Last year, you kind of had a feeling that the Yankees were going to win their 27th World Series title. This year, not so much for their 28th.

The Yankees do have the best record in baseball, but New York fans have to wonder if the Bombers have already played their best baseball already.

And while the Yankees are coming off of a recent eight-game winning streak, is there really a feeling that they are truly the best team in the game?

Now, that's not to say they're not, but that's more of an indication of how wide open things are this year. It's tough, though, to call the Yankees the clear favorites to hoist trophy in late October.

The main reason for skepticism surrounding the Yankees is obviously the pitching staff. You know what you're going to get with CC Sabathia, but after that, is there any confidence in handing the ball to anyone?

A.J. Burnett, at times this season, has been an absolute train wreck, certainly not worth the top-tier money the Yankees paid him to be their No. 2. Andy Pettitte is the closest thing you'll find to a sure thing in the playoffs, but with his return date from a groin injury changing seemingly every week, it's tough to approximate what you'll get out of him the rest of the way.

Young right-hander Phil Hughes is not the pitcher we saw early this season, at least not right now. The All-Star pitcher came into this season never throwing more than 86 1/3 innings in a season. He's at 155 already this season.

There are question marks everywhere in the rotation after Sabathia, and that's even without mentioning the problems that Javier Vazquez has had this season.

The offense, which is usually something the Yankees can hang their hat on, is not the steamroller it was last year.

The biggest reason for that? It has to be Derek Jeter, the man who makes the Yankees' offense go. At the top of the lineup, Jeter is relied upon heavily as the catalyst. If he's not getting on base, it makes opposing pitchers' jobs a lot easier to deal with the boppers behind him.

The veteran shortstop has struggled mightily of late. At some point, maybe now, we'll have to start asking ourselves, is this a prolonged Jeter slump, or the beginning of the end? Jeter usually saves his best work for the end of the year, but if he doesn't turn it on soon, he'll be heading into October with questions surrounding his play for virtually the first time in his career.

Third baseman Alex Rodriguez was out of the lineup for precautionary reasons on Tuesday night, but he has battled injuries this season as well. And while the Yankees have actually put up some gaudy numbers without him in the lineup, there's no question they'd prefer the man who is arguably the game's best in the lineup.

The Yankees' offense is still one of the best in the game despite minor concerns. But if they meet up with a team like the Rays in the playoffs, a team that the Yankees are 5-6 against this year, and a team that has some of the best pitching in the game, they could be in trouble.

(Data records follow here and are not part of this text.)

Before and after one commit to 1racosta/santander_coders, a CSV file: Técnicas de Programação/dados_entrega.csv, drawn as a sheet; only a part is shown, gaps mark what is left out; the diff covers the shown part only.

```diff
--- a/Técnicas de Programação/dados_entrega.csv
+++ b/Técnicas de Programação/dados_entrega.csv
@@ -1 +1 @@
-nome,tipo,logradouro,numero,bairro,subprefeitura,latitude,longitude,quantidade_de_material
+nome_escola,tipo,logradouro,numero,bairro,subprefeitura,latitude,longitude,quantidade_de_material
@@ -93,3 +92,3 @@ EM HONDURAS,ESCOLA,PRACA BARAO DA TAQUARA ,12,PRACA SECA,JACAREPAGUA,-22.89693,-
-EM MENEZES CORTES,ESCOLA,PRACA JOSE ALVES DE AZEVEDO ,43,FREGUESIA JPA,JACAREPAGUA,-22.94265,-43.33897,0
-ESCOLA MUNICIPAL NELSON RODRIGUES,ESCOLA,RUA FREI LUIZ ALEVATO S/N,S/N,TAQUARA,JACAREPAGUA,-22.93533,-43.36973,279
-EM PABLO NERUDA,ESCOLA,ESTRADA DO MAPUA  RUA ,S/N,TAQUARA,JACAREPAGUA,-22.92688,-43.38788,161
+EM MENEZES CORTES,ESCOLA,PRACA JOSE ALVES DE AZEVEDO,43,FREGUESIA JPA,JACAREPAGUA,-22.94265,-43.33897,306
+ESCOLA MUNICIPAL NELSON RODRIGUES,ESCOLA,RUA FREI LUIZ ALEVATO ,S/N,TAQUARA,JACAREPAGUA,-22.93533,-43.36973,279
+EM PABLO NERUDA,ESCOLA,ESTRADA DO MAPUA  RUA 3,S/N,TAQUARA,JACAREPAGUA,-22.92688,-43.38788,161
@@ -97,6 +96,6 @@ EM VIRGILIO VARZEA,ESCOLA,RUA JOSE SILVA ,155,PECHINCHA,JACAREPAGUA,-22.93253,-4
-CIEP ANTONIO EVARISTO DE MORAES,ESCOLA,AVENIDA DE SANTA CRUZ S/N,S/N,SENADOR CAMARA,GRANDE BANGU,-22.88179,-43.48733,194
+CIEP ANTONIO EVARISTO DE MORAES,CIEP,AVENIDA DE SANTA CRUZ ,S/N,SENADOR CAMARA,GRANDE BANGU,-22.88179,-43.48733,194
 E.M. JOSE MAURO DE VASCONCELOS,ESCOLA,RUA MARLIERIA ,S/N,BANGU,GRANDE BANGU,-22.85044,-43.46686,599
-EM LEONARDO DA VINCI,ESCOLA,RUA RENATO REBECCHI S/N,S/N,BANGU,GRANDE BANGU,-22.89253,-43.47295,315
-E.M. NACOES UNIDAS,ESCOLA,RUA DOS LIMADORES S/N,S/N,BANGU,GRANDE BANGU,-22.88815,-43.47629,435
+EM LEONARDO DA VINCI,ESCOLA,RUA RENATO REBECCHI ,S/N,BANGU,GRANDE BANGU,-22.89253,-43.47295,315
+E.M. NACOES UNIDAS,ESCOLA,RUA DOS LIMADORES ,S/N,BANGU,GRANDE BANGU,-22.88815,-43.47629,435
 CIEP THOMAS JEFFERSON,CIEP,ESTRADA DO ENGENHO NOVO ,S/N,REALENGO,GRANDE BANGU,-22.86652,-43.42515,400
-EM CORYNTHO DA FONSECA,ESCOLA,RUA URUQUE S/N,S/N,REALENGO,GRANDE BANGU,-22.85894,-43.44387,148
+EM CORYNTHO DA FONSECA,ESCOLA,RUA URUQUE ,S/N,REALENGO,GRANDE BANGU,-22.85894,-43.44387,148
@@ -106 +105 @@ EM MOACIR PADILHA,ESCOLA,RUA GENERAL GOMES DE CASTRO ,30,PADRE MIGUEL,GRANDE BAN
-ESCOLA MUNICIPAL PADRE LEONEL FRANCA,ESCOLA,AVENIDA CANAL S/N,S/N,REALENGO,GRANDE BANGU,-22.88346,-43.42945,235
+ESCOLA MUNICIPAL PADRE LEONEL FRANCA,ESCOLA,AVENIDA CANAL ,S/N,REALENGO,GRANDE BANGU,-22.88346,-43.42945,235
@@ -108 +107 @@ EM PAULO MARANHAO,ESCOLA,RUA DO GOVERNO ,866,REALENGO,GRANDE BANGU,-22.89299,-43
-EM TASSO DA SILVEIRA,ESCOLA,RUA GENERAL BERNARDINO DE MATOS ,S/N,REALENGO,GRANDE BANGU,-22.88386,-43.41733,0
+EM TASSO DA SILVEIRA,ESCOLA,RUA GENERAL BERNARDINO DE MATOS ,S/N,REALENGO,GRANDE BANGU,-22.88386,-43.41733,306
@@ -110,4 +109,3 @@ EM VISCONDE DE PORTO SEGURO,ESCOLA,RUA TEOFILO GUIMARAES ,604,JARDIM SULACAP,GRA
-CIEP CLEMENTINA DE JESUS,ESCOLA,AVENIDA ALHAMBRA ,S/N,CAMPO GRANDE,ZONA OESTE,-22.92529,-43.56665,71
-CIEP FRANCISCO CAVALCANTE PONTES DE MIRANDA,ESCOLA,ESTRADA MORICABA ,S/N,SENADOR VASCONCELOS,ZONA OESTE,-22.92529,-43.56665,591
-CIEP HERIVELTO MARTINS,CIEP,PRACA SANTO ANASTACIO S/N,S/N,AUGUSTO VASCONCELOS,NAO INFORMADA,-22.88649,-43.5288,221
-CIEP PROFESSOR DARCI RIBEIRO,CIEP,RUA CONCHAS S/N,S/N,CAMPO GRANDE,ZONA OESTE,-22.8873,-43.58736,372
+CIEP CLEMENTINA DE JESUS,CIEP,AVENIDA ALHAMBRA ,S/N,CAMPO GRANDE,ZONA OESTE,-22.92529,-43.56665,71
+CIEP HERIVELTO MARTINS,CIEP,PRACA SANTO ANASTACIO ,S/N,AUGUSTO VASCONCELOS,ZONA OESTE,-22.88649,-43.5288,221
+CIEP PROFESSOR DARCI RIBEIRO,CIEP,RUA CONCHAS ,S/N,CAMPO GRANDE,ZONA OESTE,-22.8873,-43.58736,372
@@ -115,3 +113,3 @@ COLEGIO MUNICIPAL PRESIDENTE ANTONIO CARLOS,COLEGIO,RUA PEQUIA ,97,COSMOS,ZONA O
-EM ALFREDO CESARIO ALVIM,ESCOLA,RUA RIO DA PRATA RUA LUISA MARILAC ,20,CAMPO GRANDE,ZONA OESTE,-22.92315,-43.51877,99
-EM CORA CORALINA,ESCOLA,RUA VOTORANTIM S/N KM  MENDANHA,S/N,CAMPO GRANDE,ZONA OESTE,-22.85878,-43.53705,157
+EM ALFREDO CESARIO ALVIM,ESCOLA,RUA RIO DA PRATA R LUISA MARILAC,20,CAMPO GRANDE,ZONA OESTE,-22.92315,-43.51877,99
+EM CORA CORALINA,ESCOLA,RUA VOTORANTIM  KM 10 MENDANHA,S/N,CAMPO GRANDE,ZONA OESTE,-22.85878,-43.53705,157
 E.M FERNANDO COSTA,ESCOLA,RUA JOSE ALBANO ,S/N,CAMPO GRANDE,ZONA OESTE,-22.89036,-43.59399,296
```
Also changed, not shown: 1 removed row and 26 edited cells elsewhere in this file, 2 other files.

This isn't to say the Yankees won't be the ones left standing when the dust settles. They have the best record in baseball for a reason. But unlike last year and years before, facing the Yankees just isn't quite as scary as it once was.